## Extracted data
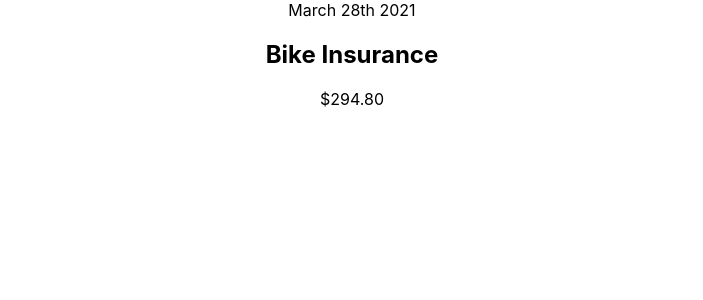
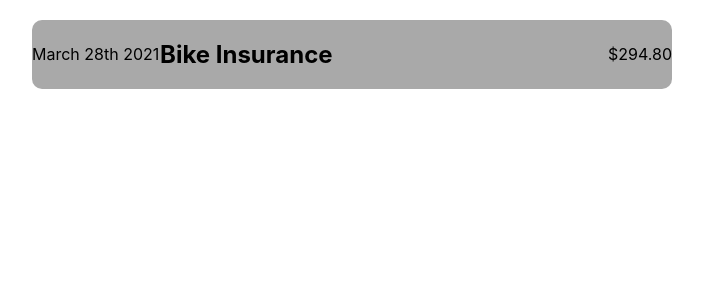
Before and after one commit to ashaaut/ExpenseManager, a React (Create React App) app: page / in a window 1280 px wide. Shown: the top 300 px of the page, without its empty margins (288-991 px from the left). Built offline with nearby package versions, Linux system fonts and the light colour scheme.

Commit message:
Add . expenses and css for expense

```diff
--- a/src/App.css
+++ b/src/App.css
@@ -1,3 +1,5 @@
 .App {
   text-align: center;
+  display: flex;
+  justify-content: center;
 }
--- a/src/App.js
+++ b/src/App.js
@@ -1,9 +1,26 @@
-import './App.css';
-import ExpenseItem from './components/ExpenseItem';
+import "./App.css";
+import ExpenseItem from "./components/ExpenseItem";
 function App() {
+  const expenses = [
+    {
+      title: "Car Insurance",
+      amount: 294.67,
+      date: new Date(2021, 2, 28),
+    },
+    {
+      title: "New TV",
+      amount: 29400.67,
+      date: new Date(2021, 3, 28),
+    },
+    {
+      title: "Makeup",
+      amount: 294.67,
+      date: new Date(2021, 3, 28),
+    },
+  ];
   return (
     <div className="App">
-        <ExpenseItem/>
+      <ExpenseItem  expenses={expenses}/>
     </div>
   );
 }
--- a/src/components/ExpenseItem.css
+++ b/src/components/ExpenseItem.css
@@ -0,0 +1,32 @@
+.expense-item{
+    display: flex;
+    justify-content: space-between;
+    align-items: center;
+    height: 35%;
+    width: 50%;
+    background-color: darkgray;
+    border-radius: 10px;
+    margin-top: 20px;
+
+}
+.expense-date{
+    display: flex;
+    height: 100%;
+    width: 20%;
+}
+.expense-item-desc{
+    display: flex;
+    flex-direction: row;
+    align-items: center;
+    /* background-color: aqua; */
+    height: 100%;
+    width: 80%;
+    justify-content: space-between;
+}
+
+h2{
+
+}
+.expense-item-price{
+
+}
--- a/src/components/ExpenseItem.jsx
+++ b/src/components/ExpenseItem.jsx
@@ -1,8 +1,9 @@
 import './ExpenseItem.css'
-function ExpenseItem() {
+function ExpenseItem(props) {
+    const expenses=props.expenses
   return (
     <div className='expense-item'>
-      <div>March 28th 2021</div>
+      <div className='expense-date'>March 28th 2021</div>
       <div className='expense-item-desc'>
         <h2>Bike Insurance</h2>
         <div className='expense-item-price'>$294.80</div>
```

## Task item
Each line in the data that holds the string "title" must be returned.

## Solution to this problem
+      title: "Car Insurance",
+      title: "New TV",
+      title: "Makeup",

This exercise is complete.